## What is being asked
Only the pictures should be left out; repeat the rest of the data exactly.

------ Exercise input

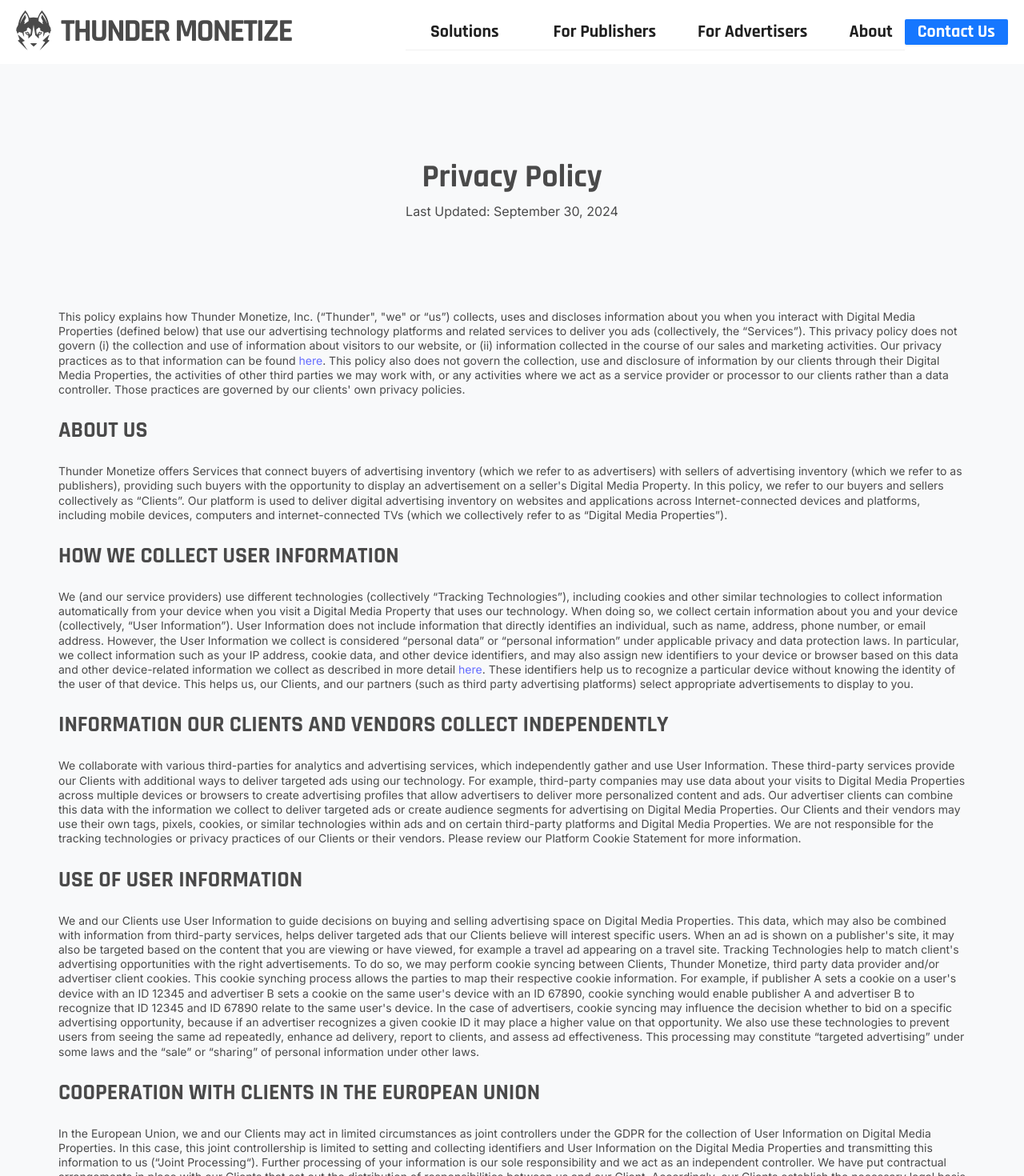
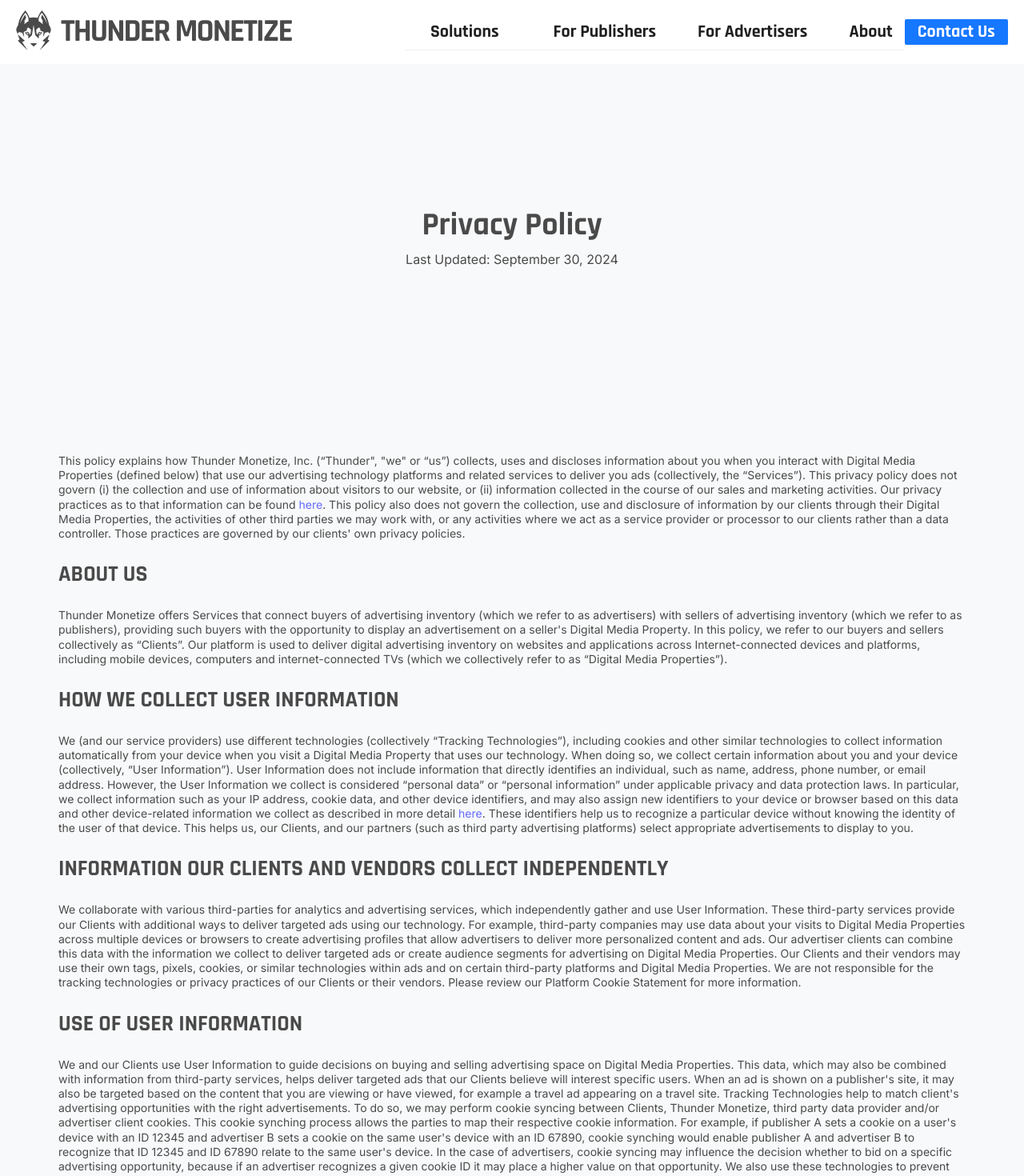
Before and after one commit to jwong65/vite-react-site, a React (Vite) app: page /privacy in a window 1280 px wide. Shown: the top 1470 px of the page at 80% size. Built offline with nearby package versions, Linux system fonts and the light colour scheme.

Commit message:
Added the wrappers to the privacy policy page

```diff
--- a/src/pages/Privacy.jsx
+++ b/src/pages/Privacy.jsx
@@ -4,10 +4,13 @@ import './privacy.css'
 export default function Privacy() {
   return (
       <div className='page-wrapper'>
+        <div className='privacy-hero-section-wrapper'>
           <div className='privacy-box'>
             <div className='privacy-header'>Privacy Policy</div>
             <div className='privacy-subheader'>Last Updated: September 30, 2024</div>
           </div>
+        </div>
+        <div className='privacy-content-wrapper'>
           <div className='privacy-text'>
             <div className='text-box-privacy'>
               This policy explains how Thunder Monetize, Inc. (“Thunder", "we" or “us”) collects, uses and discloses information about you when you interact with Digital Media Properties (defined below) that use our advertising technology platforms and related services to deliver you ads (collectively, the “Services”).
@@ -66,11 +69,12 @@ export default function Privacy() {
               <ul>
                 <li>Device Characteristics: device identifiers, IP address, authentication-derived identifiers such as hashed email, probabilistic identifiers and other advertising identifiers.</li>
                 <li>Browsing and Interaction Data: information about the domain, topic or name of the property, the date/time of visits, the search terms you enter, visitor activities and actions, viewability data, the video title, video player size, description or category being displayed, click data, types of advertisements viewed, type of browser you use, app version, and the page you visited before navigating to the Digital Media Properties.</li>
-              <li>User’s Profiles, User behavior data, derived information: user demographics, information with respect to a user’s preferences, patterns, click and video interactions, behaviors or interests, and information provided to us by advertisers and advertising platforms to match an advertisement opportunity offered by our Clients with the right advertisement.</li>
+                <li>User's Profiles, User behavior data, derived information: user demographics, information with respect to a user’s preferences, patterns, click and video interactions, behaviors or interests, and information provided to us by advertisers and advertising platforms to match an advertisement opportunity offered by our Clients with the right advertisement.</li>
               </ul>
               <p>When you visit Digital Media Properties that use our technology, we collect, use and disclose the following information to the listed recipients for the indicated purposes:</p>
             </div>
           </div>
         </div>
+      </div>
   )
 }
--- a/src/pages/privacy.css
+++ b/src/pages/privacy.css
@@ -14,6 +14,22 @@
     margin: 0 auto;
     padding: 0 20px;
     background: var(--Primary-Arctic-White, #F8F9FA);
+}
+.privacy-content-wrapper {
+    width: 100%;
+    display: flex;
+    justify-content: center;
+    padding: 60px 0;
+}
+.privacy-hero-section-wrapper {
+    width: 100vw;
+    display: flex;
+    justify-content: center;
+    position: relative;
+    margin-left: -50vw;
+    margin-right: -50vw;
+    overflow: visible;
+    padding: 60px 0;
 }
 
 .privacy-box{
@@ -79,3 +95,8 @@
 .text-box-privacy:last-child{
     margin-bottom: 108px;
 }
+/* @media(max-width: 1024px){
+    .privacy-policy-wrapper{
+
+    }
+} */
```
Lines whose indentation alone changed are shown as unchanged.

------------

## Exercise answer
Before and after one commit to jwong65/vite-react-site, a React (Vite) app: page /privacy in a window 1280 px wide. Shown: the top 1470 px of the page at 80% size. Built offline with nearby package versions, Linux system fonts and the light colour scheme.

Commit message:
Added the wrappers to the privacy policy page

```diff
--- a/src/pages/Privacy.jsx
+++ b/src/pages/Privacy.jsx
@@ -4,10 +4,13 @@ import './privacy.css'
 export default function Privacy() {
   return (
       <div className='page-wrapper'>
+        <div className='privacy-hero-section-wrapper'>
           <div className='privacy-box'>
             <div className='privacy-header'>Privacy Policy</div>
             <div className='privacy-subheader'>Last Updated: September 30, 2024</div>
           </div>
+        </div>
+        <div className='privacy-content-wrapper'>
           <div className='privacy-text'>
             <div className='text-box-privacy'>
               This policy explains how Thunder Monetize, Inc. (“Thunder", "we" or “us”) collects, uses and discloses information about you when you interact with Digital Media Properties (defined below) that use our advertising technology platforms and related services to deliver you ads (collectively, the “Services”).
@@ -66,11 +69,12 @@ export default function Privacy() {
               <ul>
                 <li>Device Characteristics: device identifiers, IP address, authentication-derived identifiers such as hashed email, probabilistic identifiers and other advertising identifiers.</li>
                 <li>Browsing and Interaction Data: information about the domain, topic or name of the property, the date/time of visits, the search terms you enter, visitor activities and actions, viewability data, the video title, video player size, description or category being displayed, click data, types of advertisements viewed, type of browser you use, app version, and the page you visited before navigating to the Digital Media Properties.</li>
-              <li>User’s Profiles, User behavior data, derived information: user demographics, information with respect to a user’s preferences, patterns, click and video interactions, behaviors or interests, and information provided to us by advertisers and advertising platforms to match an advertisement opportunity offered by our Clients with the right advertisement.</li>
+                <li>User's Profiles, User behavior data, derived information: user demographics, information with respect to a user’s preferences, patterns, click and video interactions, behaviors or interests, and information provided to us by advertisers and advertising platforms to match an advertisement opportunity offered by our Clients with the right advertisement.</li>
               </ul>
               <p>When you visit Digital Media Properties that use our technology, we collect, use and disclose the following information to the listed recipients for the indicated purposes:</p>
             </div>
           </div>
         </div>
+      </div>
   )
 }
--- a/src/pages/privacy.css
+++ b/src/pages/privacy.css
@@ -14,6 +14,22 @@
     margin: 0 auto;
     padding: 0 20px;
     background: var(--Primary-Arctic-White, #F8F9FA);
+}
+.privacy-content-wrapper {
+    width: 100%;
+    display: flex;
+    justify-content: center;
+    padding: 60px 0;
+}
+.privacy-hero-section-wrapper {
+    width: 100vw;
+    display: flex;
+    justify-content: center;
+    position: relative;
+    margin-left: -50vw;
+    margin-right: -50vw;
+    overflow: visible;
+    padding: 60px 0;
 }
 
 .privacy-box{
@@ -79,3 +95,8 @@
 .text-box-privacy:last-child{
     margin-bottom: 108px;
 }
+/* @media(max-width: 1024px){
+    .privacy-policy-wrapper{
+
+    }
+} */
```
Lines whose indentation alone changed are shown as unchanged.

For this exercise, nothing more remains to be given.